When Thanksgiving arrives, I think about the Mayflower and its brave passengers who left Plymouth, England, Sept. 16, 1620.
Arriving at Cape Cod, Massachusetts, Nov. 20, 1620, they began a whole new life. Dec. 26, 1620, they anchored their ship at the location where they decided to establish the Plymouth Colony.
Immediately, winds howled and a snow fell. They shivered as they built shelters out of tree bark. Half of them died that first terrible winter. It seemed like spring would never come in 1621. They were startled when Samoset (1590?-1655) walked into their settlement.

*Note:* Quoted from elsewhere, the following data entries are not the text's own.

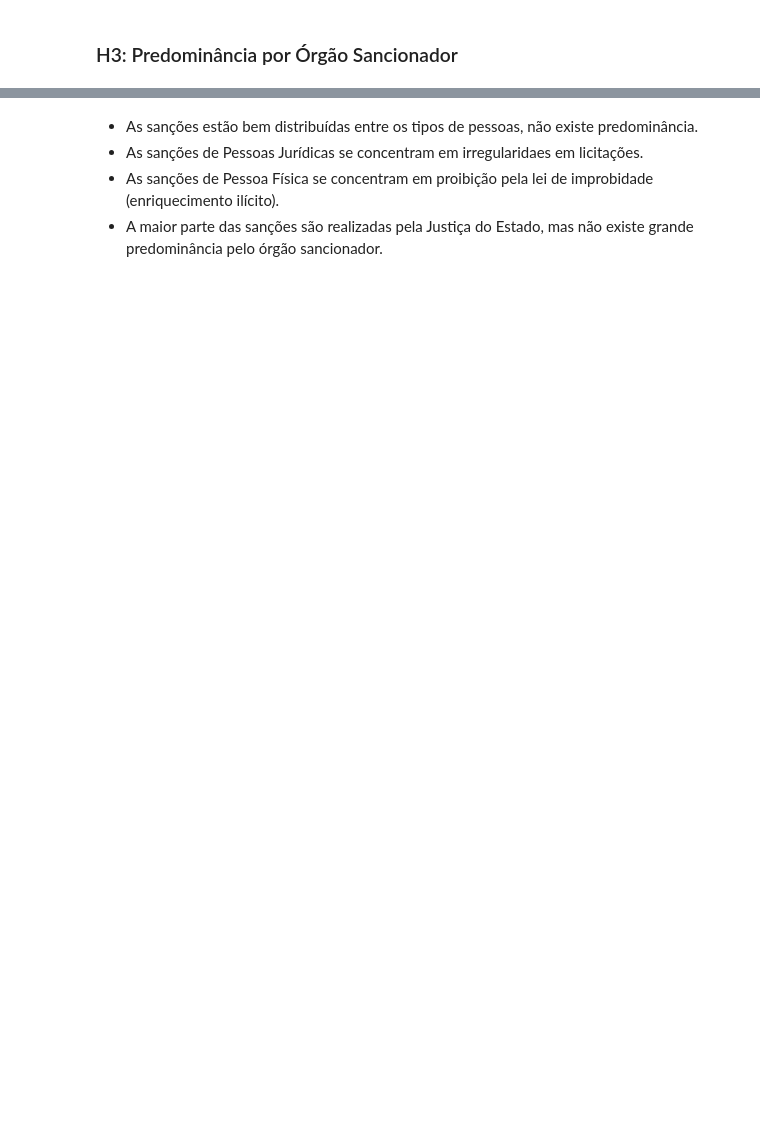
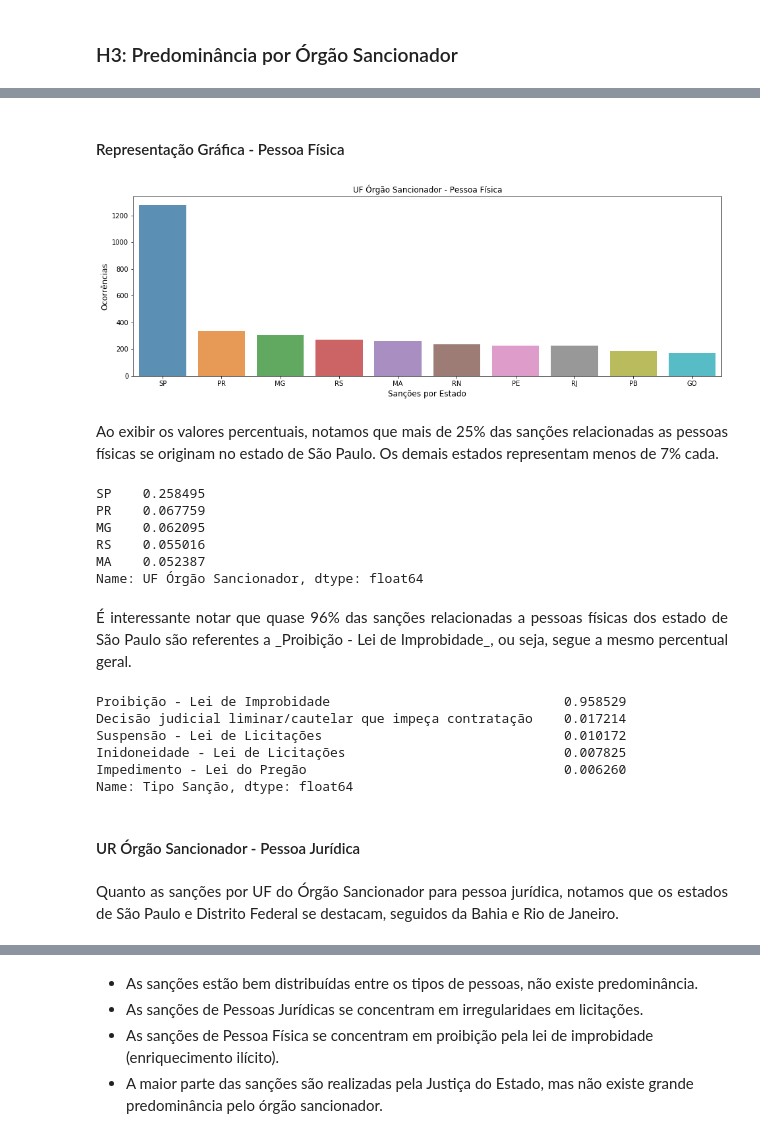
Before and after one commit to gusehr/shout, a Jupyter notebook: notebooks/empresas_inidoneas_suspensas.ipynb, the cells around one changed output, grey strips where cells are left out. Cells and saved outputs as stored; diff of their text form; code cells hidden in the pictures; blank space fills up the shorter version.

```diff
--- a/notebooks/empresas_inidoneas_suspensas.ipynb
+++ b/notebooks/empresas_inidoneas_suspensas.ipynb
@@ -234,0 +203,3 @@ Name: Fundamentação Legal, dtype: float64
+# %%
+uf_pf = dataset.loc[dataset[u"Tipo de Pessoa"] == "Fisica"][u"UF Órgão Sancionador"].value_counts().head(10)
+uf_pf
@@ -234,0 +218,46 @@ Name: Fundamentação Legal, dtype: float64
+# %% [markdown]
+#### Representação Gráfica - Pessoa Física
+# %%
+plt.figure(figsize=(16, 5))
+sns.barplot(uf_pf.index, uf_pf.values, alpha=0.8)
+plt.title(u"UF Órgão Sancionador - Pessoa Física")
+plt.ylabel(u"Ocorrências", fontsize=12)
+plt.xlabel(u"Sanções por Estado", fontsize=12)
+plt.show()
+# %% [output]
+[figure, added]
+# %% [markdown]
+<div style="text-align:justify">
+Ao exibir os valores percentuais, notamos que mais de 25% das sanções relacionadas as pessoas físicas se originam no estado de São Paulo. Os demais estados representam menos de 7% cada.
+</div>
+# %%
+dataset.loc[dataset[u"Tipo de Pessoa"] == "Fisica"][u"UF Órgão Sancionador"].value_counts(normalize=True).head(5)
+# %% [output]
+SP    0.258495
+PR    0.067759
+MG    0.062095
+RS    0.055016
+MA    0.052387
+Name: UF Órgão Sancionador, dtype: float64
+# %% [markdown]
+<div style="text-align:justify">
+É interessante notar que quase 96% das sanções relacionadas a pessoas físicas dos estado de São Paulo são referentes a _Proibição - Lei de Improbidade_, ou seja, segue a mesmo percentual geral.
+</div>
+# %%
+dataset.loc[ \
+    (dataset[u"Tipo de Pessoa"] == "Fisica") & \
+    (dataset[u"UF Órgão Sancionador"] == "SP") \
+][u"Tipo Sanção"].value_counts(normalize=True).head(5)
+# %% [output]
+Proibição - Lei de Improbidade                              0.958529
+Decisão judicial liminar/cautelar que impeça contratação    0.017214
+Suspensão - Lei de Licitações                               0.010172
+Inidoneidade - Lei de Licitações                            0.007825
+Impedimento - Lei do Pregão                                 0.006260
+Name: Tipo Sanção, dtype: float64
+# %% [markdown]
+#### UR Órgão Sancionador - Pessoa Jurídica
+# %% [markdown]
+<div style="text-align:justify">
+Quanto as sanções por UF do Órgão Sancionador para pessoa jurídica, notamos que os estados de São Paulo e Distrito Federal se destacam, seguidos da Bahia e Rio de Janeiro.
+</div>
```
Also changed, not shown: parts of 61 cells of this notebook.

He spoke a few English words that he had learned from sailors along the coast of Maine. A couple of days later, he brought Squanto of the Pawtuxet tribe to converse with them. Samoset was a chief of the Pemaquid Indians.
Squanto was an answer to the Pilgrims' prayers. He spoke fluent English. As a teenager, he was kidnapped by British sailors. They sold him as a slave in Spain. He managed to escape to London, England. In 1619, he returned to Cape Cod.

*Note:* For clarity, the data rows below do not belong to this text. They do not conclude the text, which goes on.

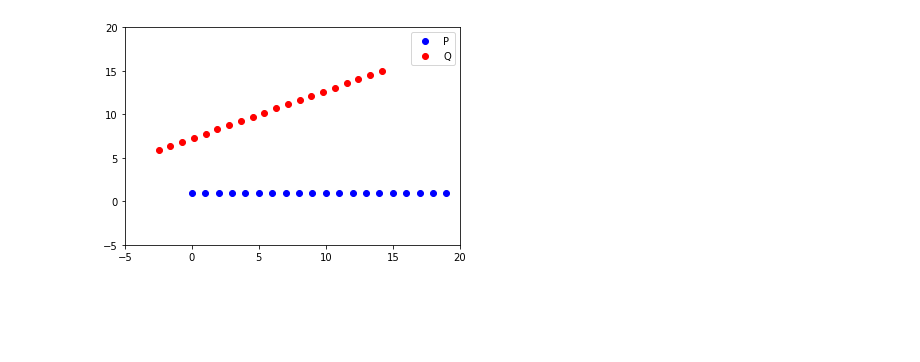
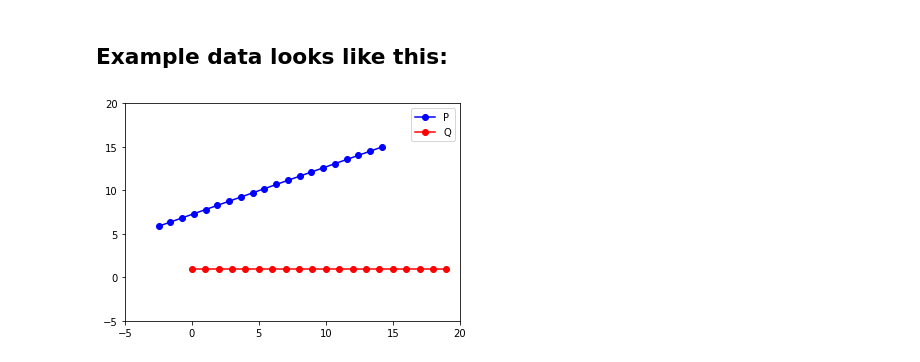
Before and after one commit to niosus/notebooks, a Jupyter notebook: icp.ipynb, the cells around one changed output. Drawn from its saved outputs; the diff is of its cells as text; code cells hidden in the pictures; blank space fills up the shorter version.

```diff
--- a/icp.ipynb
+++ b/icp.ipynb
@@ -4,34 +21,32 @@ This notebook is all about ICP and it's different implementations. It should be
+# %%
+# plot the data
+def plot_data(data_1, data_2, label_1='P', label_2='Q', xlim=[-5, 20], ylim=[-5, 20]):
+    fig = plt.figure()
+    ax = fig.add_subplot(111)
+    ax.set_xlim(xlim)
+    ax.set_ylim(ylim)
+    x_p, y_p = data_1.A
+    x_q, y_q = data_2.A
+    ax.plot(x_p, y_p, color='blue', marker='o', label=label_1)
+    ax.plot(x_q, y_q, color='red', marker='o', label=label_2)
+    ax.legend()
+    return ax
+# %% [markdown]
+## Example data looks like this: ##
 # %%
-import numpy as np
-import matplotlib.pyplot as plt
-from math import sin, cos
-from IPython.display import display, Math, Latex, Markdown
 # initialize pertrubation rotation
 angle = 0.5
 R_true = np.mat([[cos(angle), -sin(angle)],
-               [sin(angle),  cos(angle)]])
+                 [sin(angle),  cos(angle)]])
 t_true = np.mat([[-2], [5]])
 
 # generate data as a list of 2d points
 num_points = 20
-P = np.mat(np.ones((2, num_points)))
-P[0, :] = range(0, num_points)
-Q = R_true * P + t_true
-
-# plot the data
-def plot_data(P, Q, xlim=[-5, 20], ylim=[-5, 20]):
-    fig = plt.figure()
-    ax = fig.add_subplot(111)
-    ax.set_xlim(xlim)
-    ax.set_ylim(ylim)
-    x_p, y_p = P.A
-    x_q, y_q = Q.A
-    ax.plot(x_p, y_p, 'bo', label="P")
-    ax.plot(x_q, y_q, 'ro', label="Q")
-    ax.legend()
-    return ax
+Q = np.mat(np.ones((2, num_points)))
+Q[0, :] = range(0, num_points)
+P = R_true * Q + t_true
 
 plot_data(P, Q)
 plt.show()
 # %% [output]
-[figure, old version]
+[figure, new version]
```
Also changed, not shown: parts of 17 cells of this notebook.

His village was located at the site where the Plymouth Colony stood. When he returned from England, it was empty. All his people had died from diseases spread to them by English sailing crews.
When the Pilgrims were struggling to survive, he showed them how to plant corn and fish the Indian way. He acted as an interpreter when John Carver was negotiating a peace treaty with Chief Massasoit of the Wampanoag tribe in southern Massachusetts and Rhode Island. (Carver, the governor of the Plymouth colony, had learned that Squanto knew a variety of Indian dialects.)

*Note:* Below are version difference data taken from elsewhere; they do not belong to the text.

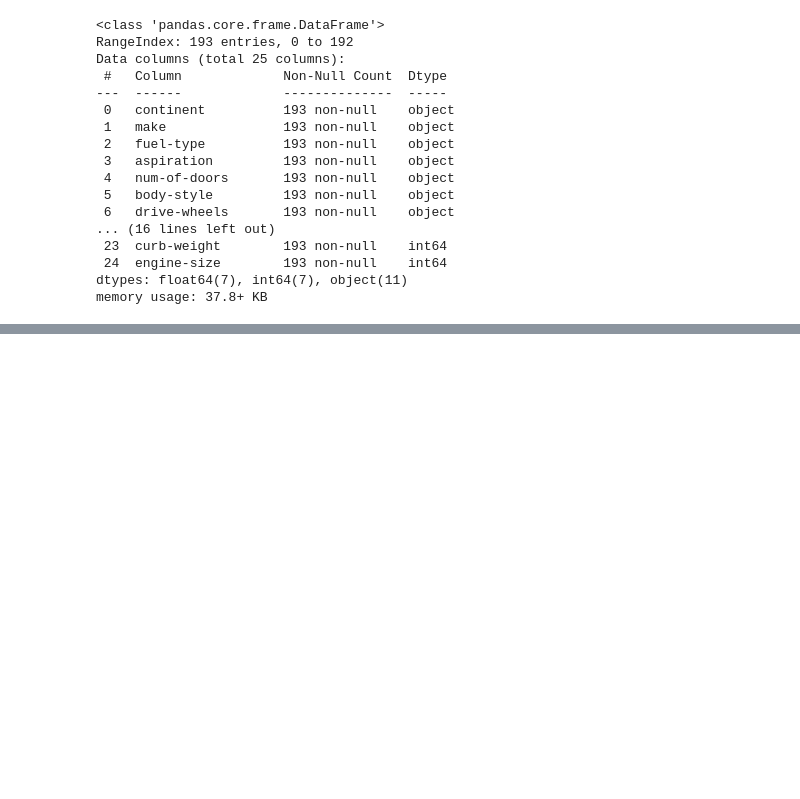
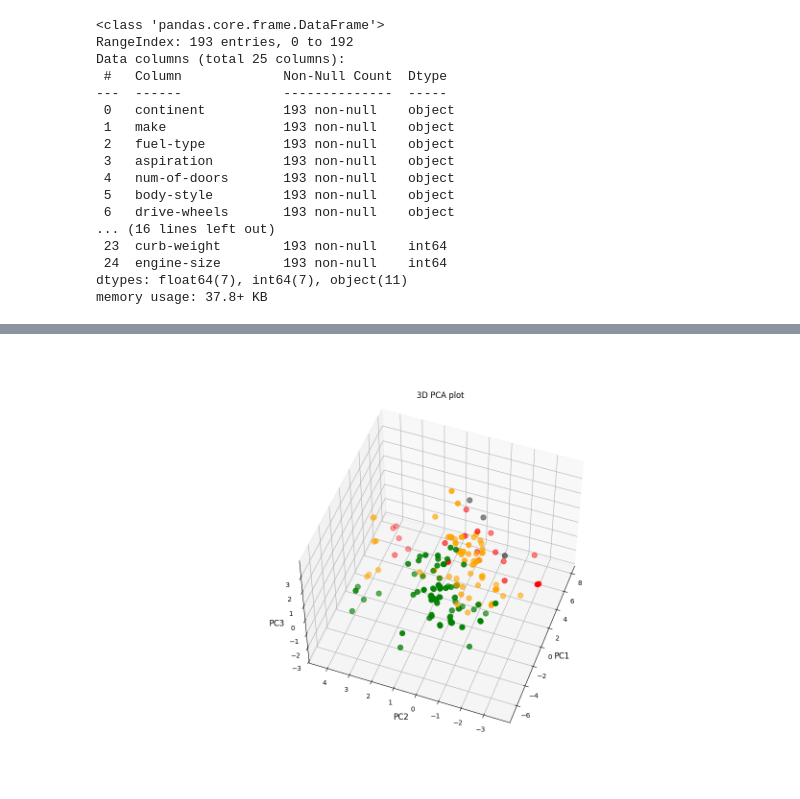
Before and after one commit to YoussefSA2/Projet_Data, a Jupyter notebook: Projet.ipynb, the cells around one changed output, grey strips where cells are left out. Drawn from its saved outputs; the diff is of its cells as text; code cells hidden in the pictures; blank space fills up the shorter version.

```diff
--- a/Projet.ipynb
+++ b/Projet.ipynb
@@ -93,6 +146,6 @@ array([[ 2.09550389e+02, -8.61158973e+01,  5.33670724e+01, ...,
 # %%
 comp1 = acp[:,0]
 comp2 = acp[:,1]
-comp3 = acp[:,3]
+comp3 = acp[:,2]
 pearsonr(comp1, comp2)
 # %% [output]
@@ -128,0 +185,24 @@ plt.show()
+# %%
+
+fig = plt.figure(figsize=(14,9))
+ax = fig.add_subplot(111,
+                     projection='3d')
+
+ax.scatter(comp1,
+            comp2,
+            comp3,
+            c=mapc(dataset["price"]),
+            s=60)
+
+ax.set_xlabel("PC1",
+              fontsize=12)
+ax.set_ylabel("PC2",
+              fontsize=12)
+ax.set_zlabel("PC3",
+              fontsize=12)
+
+ax.view_init(50, 200)
+plt.title("3D PCA plot")
+plt.show()
+# %% [output]
+[figure, added]
```
Also changed, not shown: parts of 15 cells of this notebook, 2 other files.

Some of the Wampanoag Indians attended New England's first Thanksgiving feast, which was held some time in October or November of 1621. My ancestor, John Adams from Wales, may have also been there. He arrived at Plymouth Nov. 9, 1621, on a ship called "the Fortune."
Helen Ruth Arnold,